Since then, the Sino-American trade war and President Trump’s tweets have taken over, and in the meantime, production has surpassed demand. I don’t need to remind you how that film ended… On the other hand, I leave you with some positive arguments to leave some hope during my second year in office:
– First, this season’s low prices are demotivating and should bring production down for the 2020/21 season.
– Then, whether it is America, India or China, all the major producing countries have their subsidy programs aimed at reducing the stock available on the market in order to stimulate prices.
– Third, the Sino-American trade war should favor African cotton and improve its price in comparison to US cotton.
– Finally, the speculative community is holding almost record net short positions and could easily panic and forcefully buy the market at the slightest positive news.
I will stop now as far as the market is concerned.
Let’s return to the sustainability theme. Why? It’s simple, when we started thinking about the subject, I realized that in fact, I didn’t know much about it and I had to dive into publications to get to the bottom of it.
The 1987 Brundtland Report explains: “Sustainable development meets the needs of the present without compromising the ability of future generations to meet their own needs”.
I realized that contrary to my preconceived ideas: sustainable development is not just about protecting the environment or social issues. Indeed, the theory says that sustainable development is based on 3 pillars, or circles, we can summarize by talking about the “3 Ps”. People, Planet and Profit. Or, Social, Environmental and Economic.

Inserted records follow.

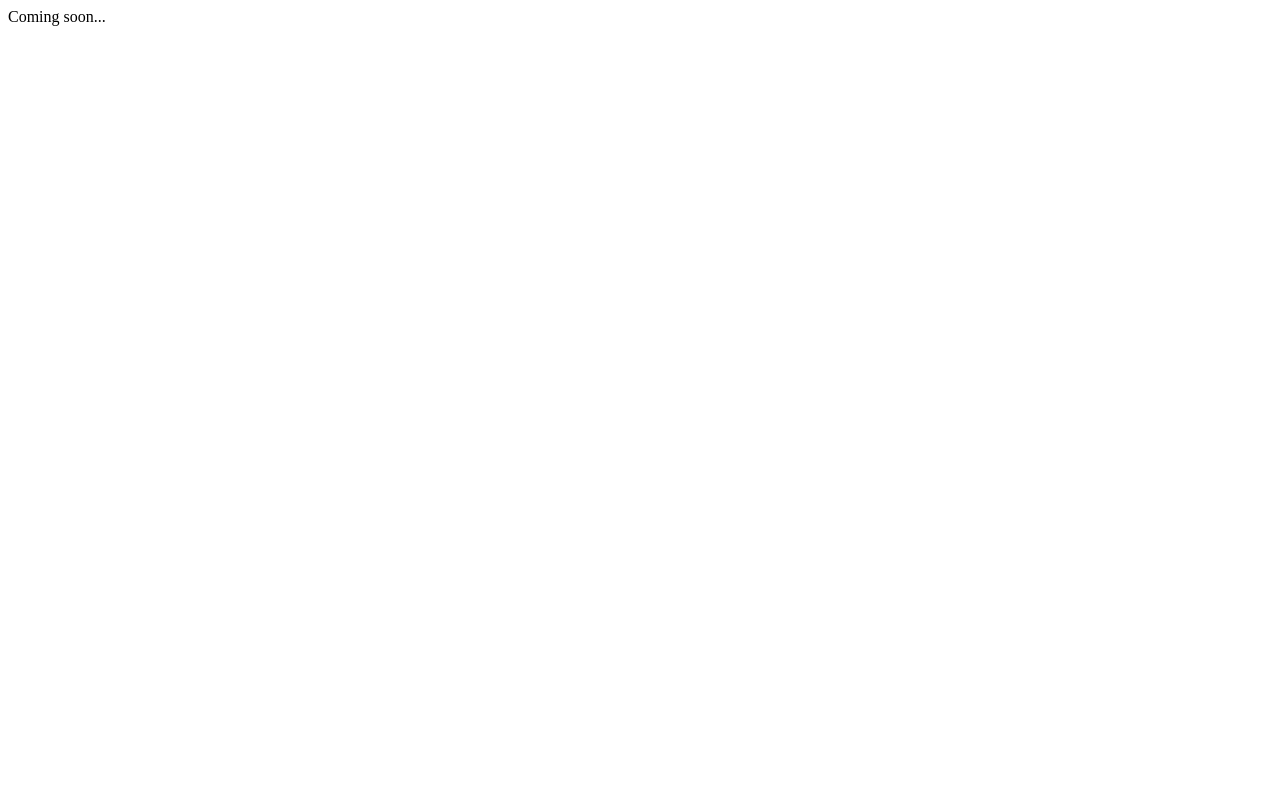
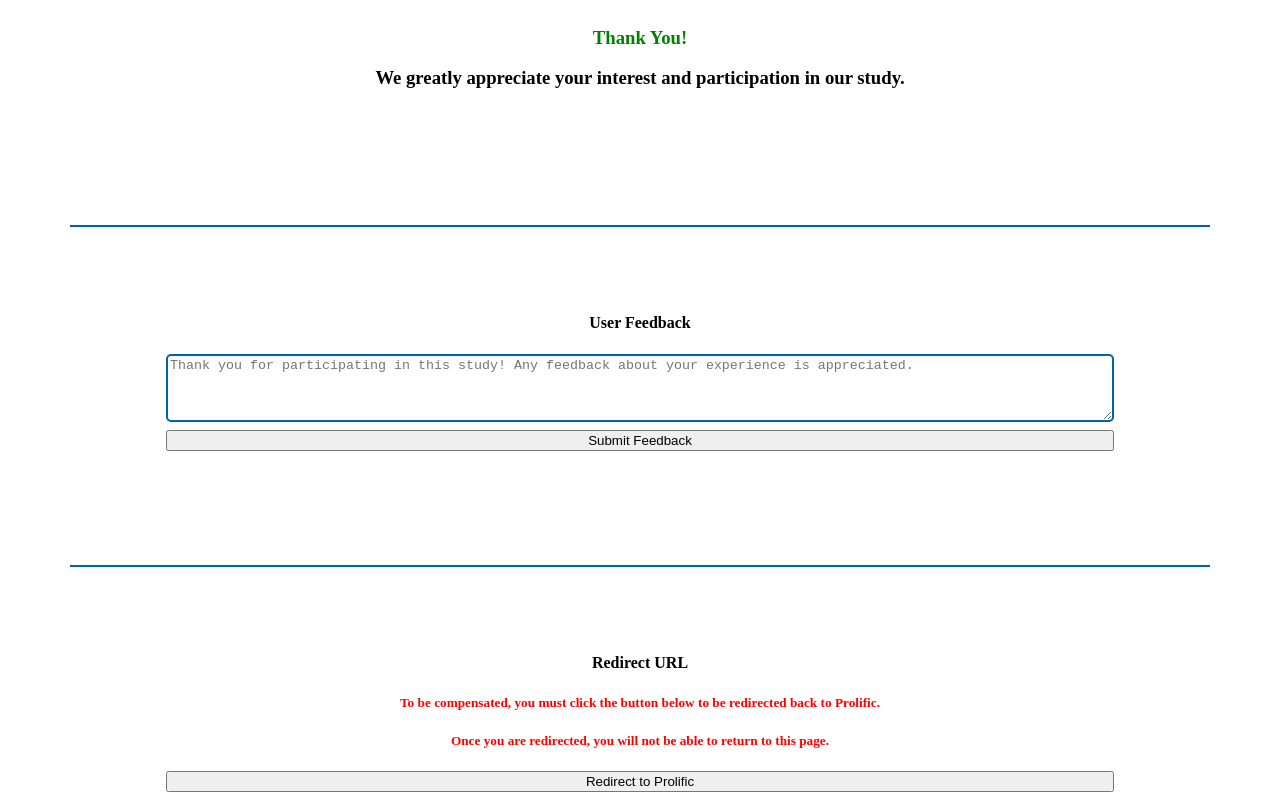
Before and after one commit to MADLABatUCI/subset-AI-assistance, a plain HTML site: page html/5-complete.html in a window 1280 px wide. Drawn offline with Linux system fonts and the light colour scheme; files that its build step writes are made by us from their sources.

Commit message:
Added Complete page files
The complete page is functioning. Remember to add prolific redirects to
metadata file!

```diff
--- /dev/null
+++ b/css/5-complete.css
@@ -0,0 +1,118 @@
+/*
+complete.css
+
+    Author      :   Helio Tejeda
+    University  :   University of California, Irvine
+    Lab         :   Modeling and Decision-Making Lab (MADLAB)
+
+Complete Page styling file.
+
+Every element in the complete page that needs styling will be in here.
+I have added every id to this file as well as additional classes. There
+will be some ids that are here but do not have any styling; that is ok.
+They are here just for reference and if styling is ever needed it can
+be done.
+
+Everything is in order as it appears in the HTML file (top to bottom).
+*/
+
+/**************************************
+*   Row 1
+*   Thank You message
+**************************************/
+#complete-page-content-container {
+    text-align: center;
+    display: flex;
+    flex-direction: column;
+    justify-content: space-between;
+    height: 100%;
+    /* Trialbox class does this */
+    /*border: 5px solid #0064a4;
+    border-radius: 20px;
+    width:100%;
+    background: #EEEEEE;
+    padding: 20px 50px 20px 50px;
+    margin: 0 auto 20px auto;*/
+}
+#complete-message-to-participant-container {
+    /*border-bottom: 2px solid #0064a0;*/
+    padding-bottom: 1.5rem;
+    margin-bottom: 1.5rem;
+}
+#complete-message-thank-you {
+    color: green;
+    margin-bottom: 1rem;
+}
+#complete-message-main-text {
+    margin-bottom: 0.5rem;
+}
+#complete-message-sub-text {
+
+}
+
+
+/**************************************
+*   Row 2
+*   Unique Code
+**************************************/
+#complete-unique-code-container {
+
+}
+#unique-code-text {
+    margin-bottom: 1rem;
+}
+#how-to-get-compensated-text {
+    color: red;
+    margin-bottom: 0.5rem;
+}
+#compensation-note {
+    color: red;
+    margin-bottom: 0.5rem;
+}
+#unique-code-text-box {
+    margin-bottom: 0.5rem;
+}
+#code {
+    text-align: center;
+    width: 75%;
+    height: 2.5rem;
+    vertical-align: bottom;
+    border: 2px solid #0064a0;
+    border-radius: 5px;
+    margin-bottom: 0.5rem;
+}
+#unique-code-copy-button-container {
+
+}
+#unique-code-copy-button {
+    width: 75%;
+}
+
+
+/**************************************
+*   Row 3
+*   User Feedback
+**************************************/
+#complete-user-feedback-container {
+    /*border-bottom: 2px solid #0064a0;*/
+    padding-bottom: 1.5rem;
+    margin-bottom: 1.5rem;
+}
+#user-feedback-header {
+    margin-bottom: 1rem;
+}
+#user-feedback-text-container {
+
+}
+#user-feedback-text {
+    width: 75%;
+    border: 2px solid #0064a0;
+    border-radius: 5px;
+    margin-bottom: 0.5rem;
+}
+#user-feedback-button-container {
+
+}
+#user-feedback-button {
+    width: 75%;
+}
--- a/html/5-complete.html
+++ b/html/5-complete.html
@@ -1 +1,102 @@
-Coming soon...
+<!--
+complete.html
+
+    Author      :   Helio Tejeda
+    University  :   University of California, Irvine
+    Lab         :   Modeling and Decision-Making Lab (MADLAB)
+
+Complete HTML file.
+
+This file contains relevant information once the experiment is complete.
+
+For MTurk workers, this will generate a unique code for them to return
+to have their HIT approved.
+-->
+<html>
+    <head>
+        <link rel="stylesheet" href="css/5-complete.css">
+        <script src="js/5-complete.js" type="module"></script>
+    </head>
+    <body>
+        <div class="col-12" id="complete-page-content-container">
+            <!---------------------------------------------
+            |   Message to Participants                   |
+            |                                             |
+            |       The thank you message we want to      |
+            |       display to participants.              |
+            ---------------------------------------------->
+            <div class="row justify-content-center" id="complete-message-to-participant-container">
+                <div class="col-12" id="complete-message-thank-you">
+                    <h3>
+                        <b>Thank You!</b>
+                    </h3>
+                </div>
+                <div class="col-12" id="complete-message-main-text">
+                    <h3>
+                        We greatly appreciate your interest and participation in our study.
+                    </h3>
+                </div>
+                <div class="col-12" id="complete-message-sub-text">
+                    <h4>
+
+                    </h4>
+                </div>
+            </div>
+            <hr style="border: 1px solid #0064a0; width: 90%" />
+            <!---------------------------------------------
+            |   User Feedback                             |
+            |                                             |
+            |       Ask users to submit any feedback they |
+            |       may have.                             |
+            ---------------------------------------------->
+            <div class="row justify-content-center" id="complete-user-feedback-container">
+                <div class="col-12 text-center" id="user-feedback-header">
+                    <h4>
+                        <b>User Feedback</b>
+                    </h4>
+                </div>
+                <div class="col-12 text-center" id="user-feedback-text-container">
+                    <textarea name="participant-feedback" rows="4" id="user-feedback-text"
+                        placeholder="Thank you for participating in this study! Any feedback about your experience is appreciated."></textarea>
+                </div>
+                <div class="col-12" id="user-feedback-button-container">
+                    <button id="user-feedback-button" name="feedback" type="submit" class="btn btn-secondary">
+                        Submit Feedback
+                    </button>
+                </div>
+            </div>
+            <hr style="border: 1px solid #0064a0; width: 90%" />
+            <!---------------------------------------------
+            |   Compensation Information                  |
+            |                                             |
+            |       Be sure to explain to participants    |
+            |       how they are going to be compensated. |
+            ---------------------------------------------->
+            <div class="row justify-content-center" id="complete-unique-code-container">
+                <div class="col-12" id="unique-code-text">
+                    <h4><b>Redirect URL</b></h4>
+                </div>
+                <div class="col-12" id="how-to-get-compensated-text">
+                    <h5>
+                        To be compensated, you must click the button below to be redirected
+                        back to Prolific.
+                    </h5>
+                </div>
+                <div class="col-12" id="compensation-note">
+                    <h5>
+                        Once you are redirected, you will not be able to return to this page.
+                    </h5>
+                </div>
+                <!-- Unique Code -->
+                <div class="col-12" id="unique-code-text-box" hidden="true">
+                    <input type="text" value="Your Unique Code" id="code" readonly>
+                </div>
+                <div class="col-12" id="unique-code-copy-button-container">
+                    <button type="button" class="btn btn-primary" id="unique-code-copy-button">
+                        Redirect to Prolific
+                    </button>
+                </div>
+            </div>
+        </div>
+    </body>
+</html>
```
Also changed, not shown: js/5-complete.js (+81 -0 lines), js/metadata.js (+8 -2 lines).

Others refer to the expression “Triple Balance Sheet”. As far as I can remember, in the media hype of Facebook, Instagram, Tweeter or other, I have often heard about People and Planet, but I lack relevant memories on the 3rd Pillar: “Profit”. Certainly, I was able to find some academic definitions, but not really many concrete examples to share with you. The very definition of economic sustainability is quite subjective. For me, for the expression ‘economic sustainability’, I would like to suggest the following definition: “the ability of a project or a sector to independently maintain a certain level of economic productivity “. A project will be sustainable as soon as it can keep itself alive on its own.
In fact, the day external aid becomes superfluous, we will have succeeded in our fight for sustainability. In practice, what does this mean for us, us being strongly linked to African cotton production?
It is our duty throughout the supply chain to enable the farmer to provide for his family while respecting the people and planet around him. To do this, we must continue to help them secure their incomes by increasing their profitability. Not by subsidizing the prices of seed cotton or such, nor by doubling each farmer’s acreage, but by giving them the knowledge and technical means necessary to increase their yields in the fields while respecting nature.
Leaving you with this challenge, I thank you for listening and look forward to meeting you next year on October for the AFCOT 2020 annual conference and dinner in Monte Carlo!
We can now all move over to the bar, thanks for being here, and have a great evening!